Little Brother by Sallie Bingham
“Again” is even sadder than “was” — it is the saddest word of all.”
— WILLIAM FAULKNER, The Sound and the Fury
Thus begins Sallie Bingham’s latest book, a powerful, poignant account of her younger brother Jonathan, his life and untimely death. Part of the prestigious Louisville, Kentucky Binghams, the author depicts her family’s life, one of wealth, accomplishment and privilege. Jonathan, adored by his sister, was of a loose thread in the tapestry.
The family comprised a socialite mother, an involved-in-politics father, and five children. The children were well cared for but seemingly not as consequential as the parents’ very important lives. Jonathan was born in 1942. His father, a friend of President Franklin Roosevelt, could not be around when his third son entered the world. Writes Bingham, “The birth of a third son could not compete with the possibilities unfolding for father.” It seemed, as I read on, often moved to tears, that Jonathan became an increadingly shadowy figure, part of the family but not really.
The Binghams owned both the Louisville Courier-Journal and Louisville Times newspapers. Their modus operandi was one of high-powered achievement and forward motion. Jonathan, it seemed, couldn’t keep up. It was at Harvard, his sophomore year, that the young man’s life appeared to begin unravelling. His biographer sister describes him as becoming “destabilized.” Jonathan dropped out of Harvard. When at home, he was moody and detached. He spent hours in the basement. He had, he claimed, “invented a cure for cancer.”
Jonathan was 21 and planning a party in the barn, a Boy Scout reunion. There was no way to have lights in the barn, so he decided to do it himself, He climbed an electrical pole, grabbed the wrong wire, and was immediately electrocuted. He joined what Ms Bingham titles “the dreadful list,” close family members who’d died before reaching age fifty. The deaths, she notes, were often suicides.
Bingham gathered notes and diaries, interviewed Jonathan’s friends, and wrote Jonathan’s story as only a grief-stricken and caring relative could. She wrote it so that Jonathan’s brief time on earth would not be forgotten,
Her book Little Brother will remain with me for a long time. It is a sensitive, loving commemoration. Bingham’s story of Jonathan will resonate with any reader who has a “little brother” relative in the family, someone who is not quite connected. The memoir, in addition to being a poignant and beautifully constructed read, serves as a reminder to pay attention, to be kind, to notice.
SALLIE BINGHAM: A long and fruitful career as a writer began in 1960 with the publication of her novel, “After Such Knowledge”. This was followed by 15 collections of short stories, novels, memoirs and a biography, as well as plays.

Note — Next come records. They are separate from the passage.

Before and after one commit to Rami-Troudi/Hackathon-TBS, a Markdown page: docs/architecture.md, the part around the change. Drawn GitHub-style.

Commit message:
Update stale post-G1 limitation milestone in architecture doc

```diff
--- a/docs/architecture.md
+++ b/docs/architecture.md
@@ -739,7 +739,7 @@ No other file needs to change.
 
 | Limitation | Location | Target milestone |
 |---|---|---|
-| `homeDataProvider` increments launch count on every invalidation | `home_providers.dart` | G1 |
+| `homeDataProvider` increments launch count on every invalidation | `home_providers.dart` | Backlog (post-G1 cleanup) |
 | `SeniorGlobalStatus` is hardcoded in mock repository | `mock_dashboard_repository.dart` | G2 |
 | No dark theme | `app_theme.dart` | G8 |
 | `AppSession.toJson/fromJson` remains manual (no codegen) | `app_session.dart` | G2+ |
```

She is an active and involved feminist, working for women’s empowerment, who founded the Kentucky Foundation for Women, which gives grants to Kentucky artists and writers who are feminists, The Sallie Bingham Archive for Women’s Papers and History at Duke University,and the Women’s Project and Productions un New York City. She lives in Santa Fe, New Mexico.

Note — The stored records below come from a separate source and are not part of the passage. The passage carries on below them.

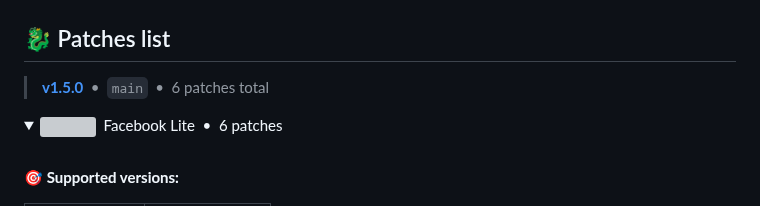
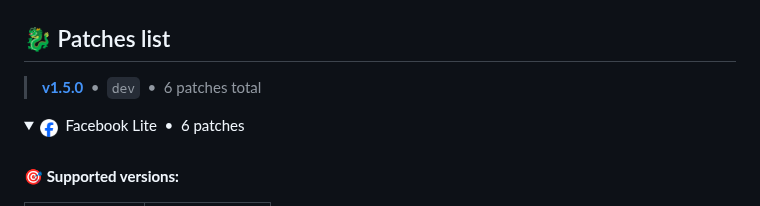
Before and after one commit to BlazeFTL/FaceBook-Lite-Morphe, a Markdown page: README.md, the part around the change. GitHub-like rendering; pictures changed too: .github/assets/icons/com.facebook.lite.png (added); grey boxes are pictures that could not be loaded.

Commit message:
chore: refresh README [skip ci]

```diff
--- a/README.md
+++ b/README.md
@@ -42,7 +42,7 @@ Click **[Add To Morphe↗️](https://morphe.software/add-source?github=BlazeFTL
 ## 🐉 Patches list
 
 <!-- PATCHES_START -->
-> **[v1.5.0](https://github.com/BlazeFTL/FaceBook-Lite-Morphe/releases/tag/v1.5.0)**&nbsp;&nbsp;•&nbsp;&nbsp;`main`&nbsp;&nbsp;•&nbsp;&nbsp;6 patches total
+> **[v1.5.0](https://github.com/BlazeFTL/FaceBook-Lite-Morphe/releases/tag/v1.5.0)**&nbsp;&nbsp;•&nbsp;&nbsp;`dev`&nbsp;&nbsp;•&nbsp;&nbsp;6 patches total
 <a id="facebook-lite"></a>
 <details open>
 <summary><img src=".github/assets/icons/com.facebook.lite.png" width="18" align="absmiddle">&nbsp;&nbsp;Facebook Lite&nbsp;&nbsp;•&nbsp;&nbsp;6 patches</summary>
```
Also changed, not shown: 1 other file.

Join Elaine on Mondays for reflections on the writing, hiking and the outdoors, Santa Fe life, and the world as seen through adoption-colored glasses. Check out her newest novel The Hand of Ganesh. Follow adoptees Clara Jordan and Dottie Benet in their quest to find Dottie’s birthparents. Order today from Amazon or http://www.pocolpress.com. And thanks for reading!